Recently, I have given thought about what it means to be “good” in the world. Maybe I need to start with a definition of good, which is: The concept of good denotes the conduct that should be preferred when posed with a choice between possible actions. Good is generally considered to be the opposite of evil. Since we are all created by God, who is perfectly good, everyone has at least some good in them.
Although every person (even the most evil person) does good at some moment in their life, the goal of life should be to do as much good as we can in the time we are given here on earth. Now I am sure there are a lot of self-help books written and available on this topic, but I’d like to offer a few of my reflections on what “good” means to me. Note that I fail at these often and these points are in my opinion very difficult:

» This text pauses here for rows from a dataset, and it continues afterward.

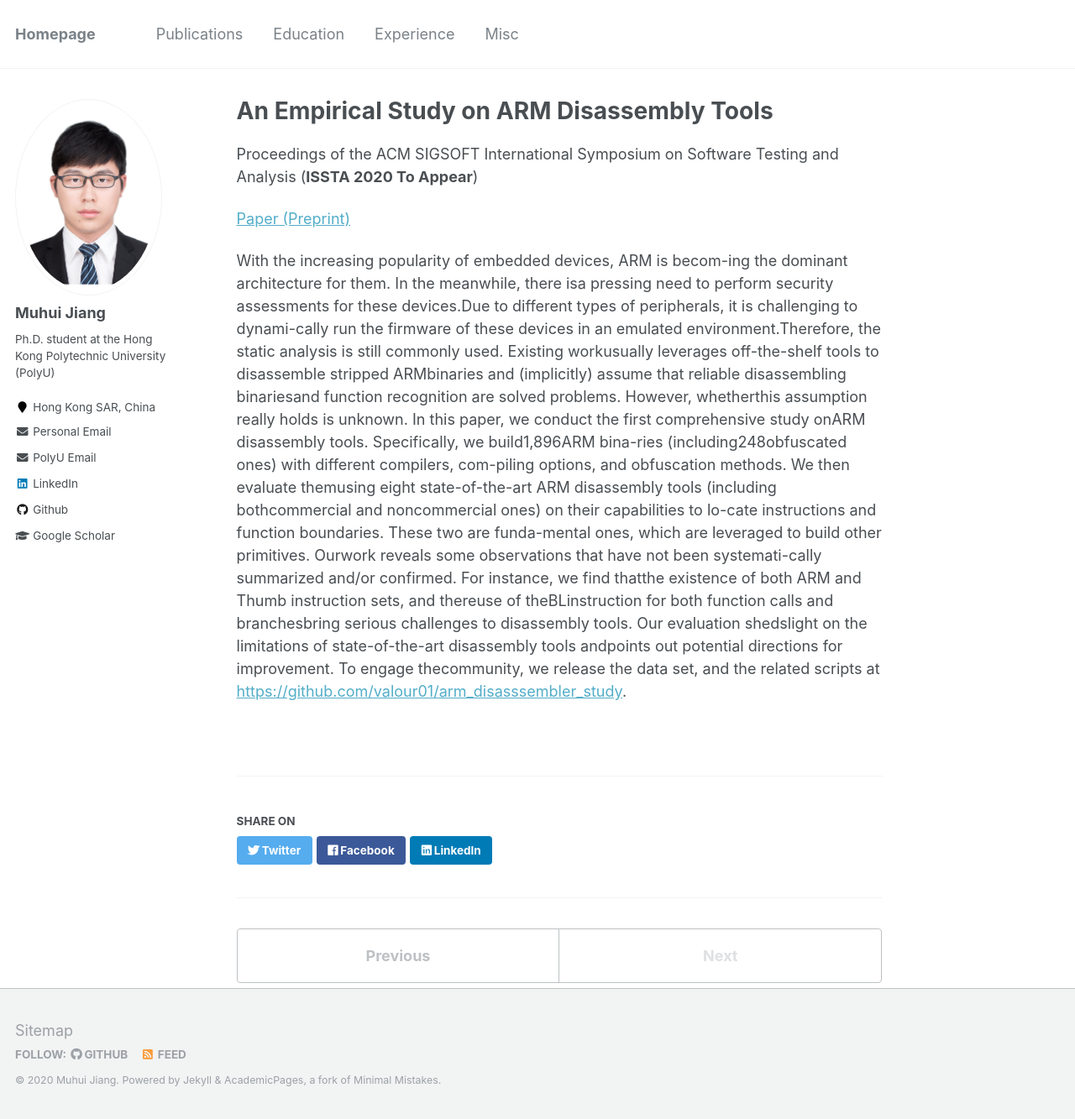
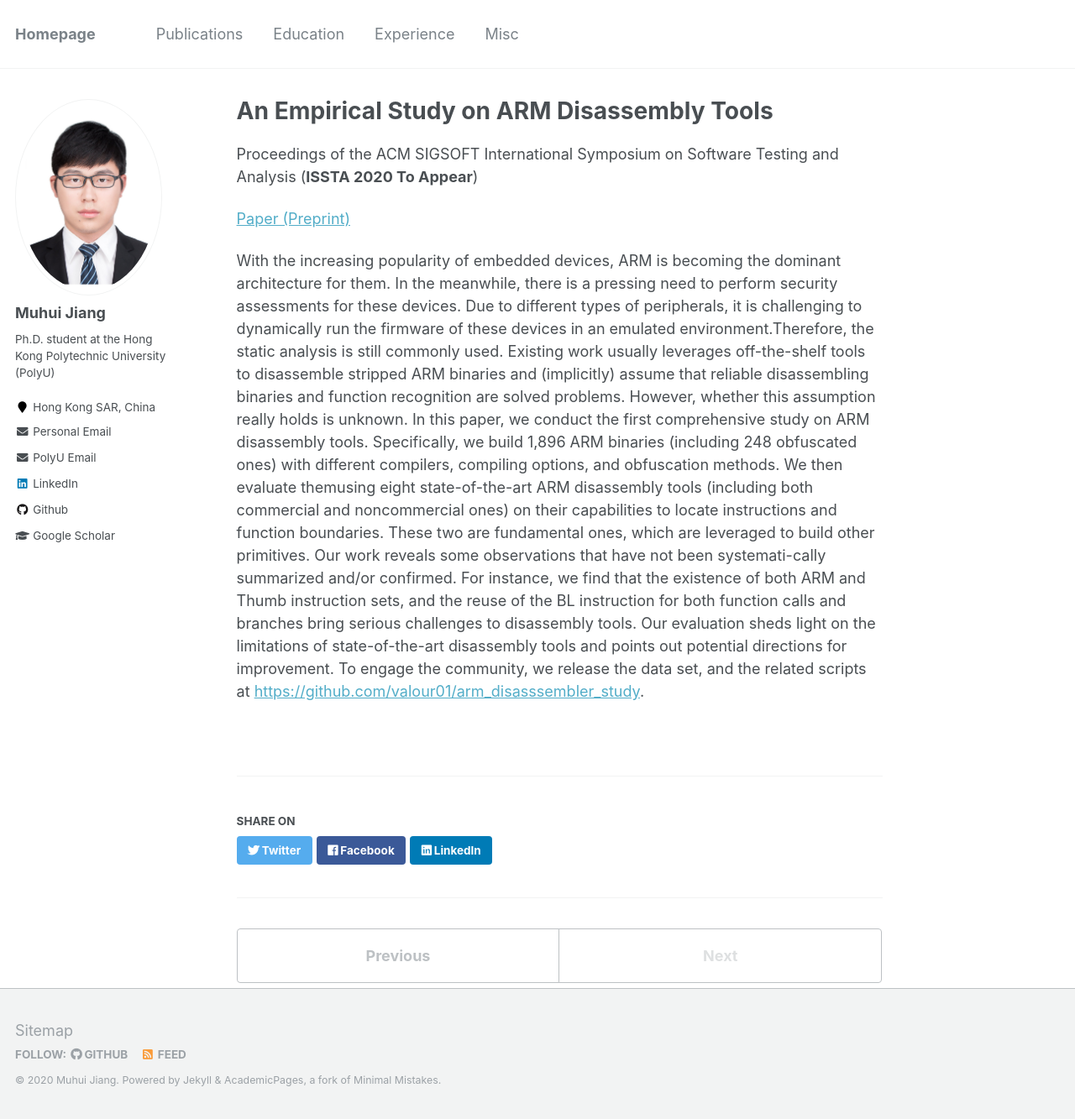
Before and after one commit to valour01/valour01.github.io, a Jekyll site: the page built from _publications/issta_2020.md, in a window 1280 px wide and 1333 px high. Shown: the whole window at 84% size. Built offline with Jekyll 4.4.1, drawn with Linux system fonts in a browser that asks for light colours.

Commit message:
fix abstract of issta

```diff
--- a/_publications/issta_2020.md
+++ b/_publications/issta_2020.md
@@ -11,5 +11,5 @@ paperurl: 'http://academicpages.github.io/files/paper2.pdf'
 
 [Paper (Preprint)](https://www.muhui.site/files/issta20.pdf)
 
-With the increasing popularity of embedded devices, ARM is becom-ing the dominant architecture for them. In the meanwhile, there isa pressing need to perform security assessments for these devices.Due to different types of peripherals, it is challenging to dynami-cally run the firmware of these devices in an emulated environment.Therefore, the static analysis is still commonly used. Existing workusually leverages off-the-shelf tools to disassemble stripped ARMbinaries and (implicitly) assume that reliable disassembling binariesand function recognition are solved problems. However, whetherthis assumption really holds is unknown.
-In  this  paper,  we  conduct  the  first  comprehensive  study  onARM disassembly tools. Specifically, we build1,896ARM bina-ries (including248obfuscated ones) with different compilers, com-piling options, and obfuscation methods. We then evaluate themusing eight state-of-the-art ARM disassembly tools (including bothcommercial and noncommercial ones) on their capabilities to lo-cate instructions and function boundaries. These two are funda-mental ones, which are leveraged to build other primitives. Ourwork  reveals  some  observations  that  have  not  been  systemati-cally summarized and/or confirmed. For instance, we find thatthe existence of both ARM and Thumb instruction sets, and thereuse of theBLinstruction for both function calls and branchesbring serious challenges to disassembly tools. Our evaluation shedslight on the limitations of state-of-the-art disassembly tools andpoints out potential directions for improvement. To engage thecommunity,  we  release  the  data  set,  and  the  related  scripts  at [https://github.com/valour01/arm_disasssembler_study](https://github.com/valour01/arm_disasssembler_study).
+With the increasing popularity of embedded devices, ARM is becoming the dominant architecture for them. In the meanwhile, there is a pressing need to perform security assessments for these devices. Due to different types of peripherals, it is challenging to dynamically run the firmware of these devices in an emulated environment.Therefore, the static analysis is still commonly used. Existing work usually leverages off-the-shelf tools to disassemble stripped ARM binaries and (implicitly) assume that reliable disassembling binaries and function recognition are solved problems. However, whether this assumption really holds is unknown.
+In  this  paper,  we  conduct  the  first  comprehensive  study  on ARM disassembly tools. Specifically, we build 1,896 ARM binaries (including 248 obfuscated ones) with different compilers, compiling options, and obfuscation methods. We then evaluate themusing eight state-of-the-art ARM disassembly tools (including both commercial and noncommercial ones) on their capabilities to locate instructions and function boundaries. These two are fundamental ones, which are leveraged to build other primitives. Our work  reveals  some  observations  that  have  not  been  systemati-cally summarized and/or confirmed. For instance, we find that the existence of both ARM and Thumb instruction sets, and the reuse of the BL instruction for both function calls and branches bring serious challenges to disassembly tools. Our evaluation sheds light on the limitations of state-of-the-art disassembly tools and points out potential directions for improvement. To engage the community,  we  release  the  data  set,  and  the  related  scripts  at [https://github.com/valour01/arm_disasssembler_study](https://github.com/valour01/arm_disasssembler_study).
```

Put others needs in front of your own. Understand that everything you have; your material goods, your health, your time, your talents, are a gift from God. Thus, it is necessarily your responsibility to share all your gifts with others. IF God and all the goodness of God is important to you, it has to show in the way you live your life. It simply cannot help but happen. Whatever you do – do your very best every day. Doing only the very least just to get by disappoints God, and it should disappoint you as well.
So many times in my life I fall short of one or all of these goals of being “good”. In my mind, that is sinful and I ask God to forgive me for my failings. My hope is that this becomes a daily prayer for each of us: no matter where we are in life, may we all do more “good” in our lives! Deacon Jeff
A major part of Jesus’ ministry as God and man here on earth was to perform miracles. We all have some sort of idea of what a miracle is, but it is defined as an “unusual, unexpected or surprising event not explained by natural or scientific laws and therefore considered to be from a divine agency.” When we read or hear these stories from the gospel, do we really believe they happened or do we say they are simply a “coincidence”?
Just because miracles cannot be explained by natural laws, it does not mean they are a violation of nature. God and nature are not opposite of each other, but the society we live in today would like us to believe they are opposites. Jesus never worked a miracle to amaze a large group of people, even though they happened (feeding the 5000). He usually performed them with very few people around. So why is that? Jesus did not perform miracles to impress anyone. He was never paid for performing miracles. He did not perform miracles to earn a living.
So then, what exactly is the purpose of miracles, both in Jesus’ day and presently? In my humble opinion, they are to show us God exists in the world – always! Bad things happen in life; that is our human nature, our sinfulness, our brokenness. Jesus wanted everyone to understand then and now that since God created the world, there will be signs every day of God’s presence. Are you open to these signs or is the word “coincidence” a part of your daily vocabulary? Isn’t it great God gives each of us the freedom to decide for ourselves?
- Deacon Jeff